Echoing the thoughts of Sanchez and Nevin, Arber stressed a holistic approach is essential to ensure players plan for a happy retirement and are ready for the next challenge. He said the PFA, clubs and players need to work more closely on readiness and laying out a framework. While the PFA is aware of the issue, they "could always do more," he said.
And so we return to the plight of Bent.
Moving from club to club did not provide for his effective pastoral care, even if the clubs in question had been minded to supply it, which is never a guarantee.
Had Bent returned to seek support from one of his 14 clubs, it is highly unlikely any of them would have been equipped to provide it, let alone felt obliged to do so. So he ventured into the world detached from the thing that had always defined him.
Looking for answers and a reliable income stream, Bent took up a post with an oil company as a non-executive director. It wasn't a football job, and it wasn't the job of his dreams, but it was at least a way to fill the void left when his body could no longer market itself for football.
On Feb. 12, Bent was sentenced to a term of 12 months imprisonment, suspended for two years, together with 200 hours unpaid community service for offences in stark juxtaposition with his status as a hero of the terraces.
This is a man who enjoyed mass adulation and whose pampered lifestyle was once the envy of young men who idolized him.

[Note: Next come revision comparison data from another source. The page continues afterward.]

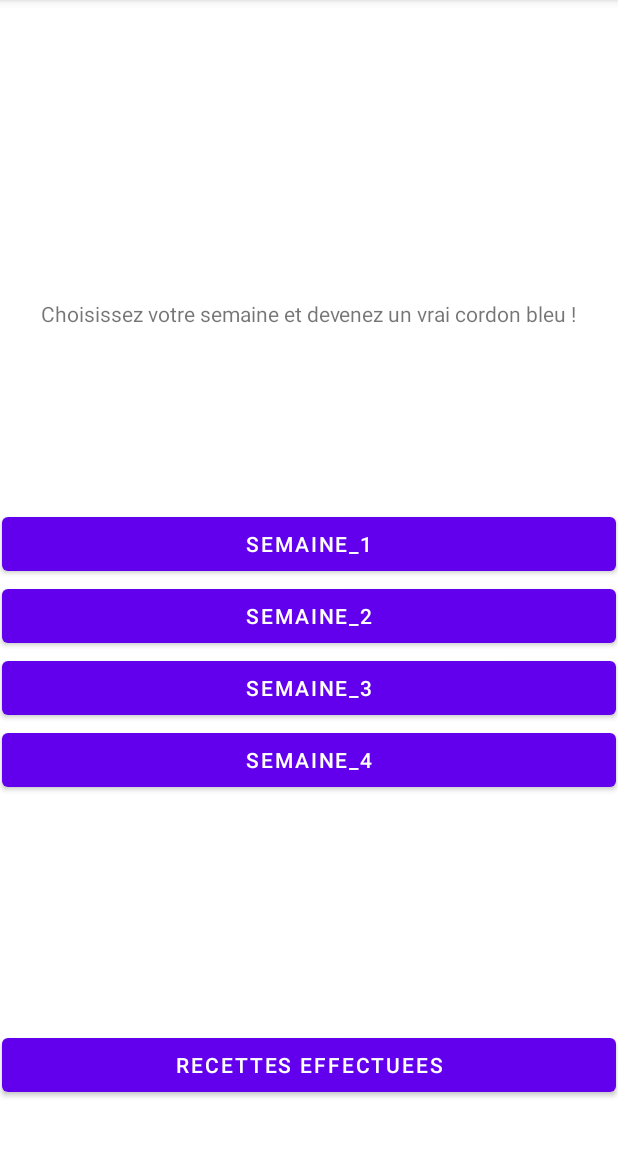
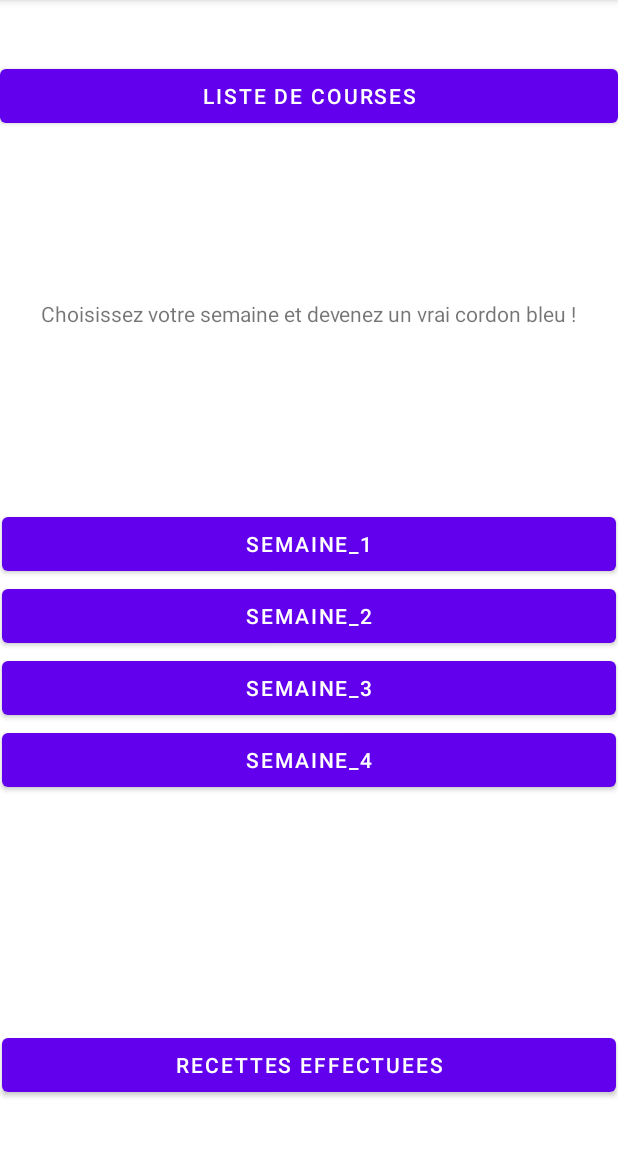
Before and after one commit to carolinelagarde/Cuistocs, an Android app: the SemaineActivity screen opened directly, with no data from a screen before it, on a phone screen of 412 x 824 dp, the part 84-1236 px from its top. Run offline under Robolectric (Android 15) with nearby library versions, the phone set to English and light mode, and no system bars.

Commit message:
rajout bouton liste de courses

```diff
--- a/app/src/main/java/com/example/cuistocs/SemaineActivity.java
+++ b/app/src/main/java/com/example/cuistocs/SemaineActivity.java
@@ -89,4 +89,10 @@ public class SemaineActivity extends AppCompatActivity {
 
         startActivity(versRecettesEffectuees);
     }
+
+    public void afficherJoursCourses(View view){
+        Intent messageVersJoursCoursesActivity = new Intent();
+        //messageVersJoursCoursesActivity.setClass(this,JoursCoursesActivity.class);
+        //startActivity(messageVersJoursCoursesActivity);
+    }
 }
--- a/app/src/main/res/layout/activity_semaine.xml
+++ b/app/src/main/res/layout/activity_semaine.xml
@@ -81,15 +81,16 @@
         android:layout_height="wrap_content"
         android:layout_marginStart="86dp"
         android:layout_marginLeft="86dp"
-        android:layout_marginTop="181dp"
+        android:layout_marginTop="190dp"
         android:layout_marginEnd="87dp"
         android:layout_marginRight="87dp"
-        android:layout_marginBottom="531dp"
+        android:layout_marginBottom="525dp"
         android:text="Choisissez votre semaine et devenez un vrai cordon bleu !"
         app:layout_constraintBottom_toBottomOf="parent"
         app:layout_constraintEnd_toEndOf="parent"
         app:layout_constraintStart_toStartOf="parent"
-        app:layout_constraintTop_toTopOf="parent" />
+        app:layout_constraintTop_toTopOf="parent"
+        app:layout_constraintVertical_bias="0.273" />
 
     <Button
         android:id="@+id/boutonVersRecettesFinies"
@@ -104,5 +105,15 @@
         app:layout_constraintTop_toTopOf="parent"
         app:layout_constraintVertical_bias="0.953" />
 
+    <Button
+        android:id="@+id/buttonListeCourses"
+        android:layout_width="match_parent"
+        android:layout_height="wrap_content"
+        android:layout_marginTop="40dp"
+        android:onClick="afficherJoursCourses"
+        android:text="Liste de courses"
+        app:layout_constraintEnd_toEndOf="parent"
+        app:layout_constraintTop_toTopOf="parent" />
+
 
 </androidx.constraintlayout.widget.ConstraintLayout>
```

We could write off Bent's actions that night in Esher as delinquency or statistical coincidence, but the weight of evidence suggests his fall was enabled by the success he enjoyed in his pomp.
In the future, clubs that benefit from the efforts of players should be more willing to provide a support structure for them when their glory days are over.